The cardiologist creates a sonogram with images culled from Doppler ultrasound, and studies them for pumping capacity, tissue damage. He draws blood and broaches proteins, acids, with dulcet words like creatine kinase and triglyceride. Stoke is asked to sprint on a treadmill while electrodes are fastened to his body and a graph sketches the rate of his pulse, charting damage to the heart.

“We just want to be thorough,” the cardiologist says.

“Appreciate it,” Stoke returns.

The doctor prescribes a name-brand statin drug at a cost of two dollars a day. Stoke takes the prescription, and in his palm irons it against the bill for the consultation and testing. Waiting for the bus, he dismisses the idea that he could have asked about a generic option.

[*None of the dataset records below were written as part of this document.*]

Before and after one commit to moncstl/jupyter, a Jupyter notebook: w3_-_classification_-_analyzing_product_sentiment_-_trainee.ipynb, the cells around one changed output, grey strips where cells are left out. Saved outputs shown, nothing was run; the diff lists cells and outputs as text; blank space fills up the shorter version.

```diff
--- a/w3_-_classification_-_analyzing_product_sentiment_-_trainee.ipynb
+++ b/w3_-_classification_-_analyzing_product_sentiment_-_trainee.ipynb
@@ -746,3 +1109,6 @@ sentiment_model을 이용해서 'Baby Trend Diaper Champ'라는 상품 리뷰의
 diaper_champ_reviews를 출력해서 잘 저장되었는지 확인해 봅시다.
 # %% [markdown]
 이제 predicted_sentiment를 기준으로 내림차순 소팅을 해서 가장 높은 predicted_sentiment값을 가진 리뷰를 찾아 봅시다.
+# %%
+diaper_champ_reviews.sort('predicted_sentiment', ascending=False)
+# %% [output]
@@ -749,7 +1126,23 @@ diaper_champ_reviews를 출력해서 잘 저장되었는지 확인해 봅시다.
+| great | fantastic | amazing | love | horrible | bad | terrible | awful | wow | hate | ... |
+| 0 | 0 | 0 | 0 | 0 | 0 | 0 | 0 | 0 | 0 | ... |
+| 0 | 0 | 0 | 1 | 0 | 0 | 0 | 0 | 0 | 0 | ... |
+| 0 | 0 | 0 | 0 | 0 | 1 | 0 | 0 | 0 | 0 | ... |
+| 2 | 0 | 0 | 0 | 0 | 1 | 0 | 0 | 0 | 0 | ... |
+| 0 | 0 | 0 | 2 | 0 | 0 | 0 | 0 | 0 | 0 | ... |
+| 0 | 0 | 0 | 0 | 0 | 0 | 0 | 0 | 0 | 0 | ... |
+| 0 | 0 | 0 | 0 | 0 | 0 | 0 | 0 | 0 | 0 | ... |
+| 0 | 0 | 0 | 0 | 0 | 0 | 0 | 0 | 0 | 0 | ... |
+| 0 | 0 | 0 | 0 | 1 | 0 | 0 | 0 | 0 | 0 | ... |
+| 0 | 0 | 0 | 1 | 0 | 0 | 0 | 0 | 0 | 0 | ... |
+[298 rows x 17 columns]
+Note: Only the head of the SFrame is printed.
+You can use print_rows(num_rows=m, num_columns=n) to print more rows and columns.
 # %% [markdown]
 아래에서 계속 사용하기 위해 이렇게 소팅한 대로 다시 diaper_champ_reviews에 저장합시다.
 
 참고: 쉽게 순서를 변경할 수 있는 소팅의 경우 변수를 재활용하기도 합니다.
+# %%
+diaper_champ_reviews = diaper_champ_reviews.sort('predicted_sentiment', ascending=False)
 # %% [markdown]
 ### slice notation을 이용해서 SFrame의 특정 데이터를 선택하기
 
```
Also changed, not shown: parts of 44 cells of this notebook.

 Stoke is a man with trust. When he was thirteen, he earned a hundred dollars shoveling snow in his Pepper Pike suburb. His neighbor said he would pick up a courtside ticket for him to see the Cavaliers play on Christmas. Back then, Stoke wore a burnt orange World B. Free jersey every day, washing it by hand so often that the threads pulled loose and his father thrifted him a darning needle, and on that Christmas Day Stoke waited in that tattered jersey with his winter boots on until the game was over.

At one of the college coaching interviews, he was asked his greatest flaw. He said, “I believe everyone is good.” The interviewers laughed, writing it off as fanfare.

The bus is almost empty, but he still faces forward in his window seat, plastic pharmacy bag tucked respectfully onto his lap. He pulls a copy of The Dispatch from the seat beside him and reads an article about the upstairs architect’s latest project, a campaign to vitalize parks by installing sculptures meant to be climbed on, gilded archways meant for pull-ups. “When we visit city greens, unless we have gone there with the purpose of exercise in mind, we sit with a coffee, we chat, we read novels. With this, we have a gratis way of being in public, while also using our bodies.”

Stoke wonders what a guy who uses the word gratis is doing living in such a shitty apartment building. He wonders what a guy who was a two-time NBA All-Star is doing in the same shitty building. Then he resolves he will say gratis in his next interview.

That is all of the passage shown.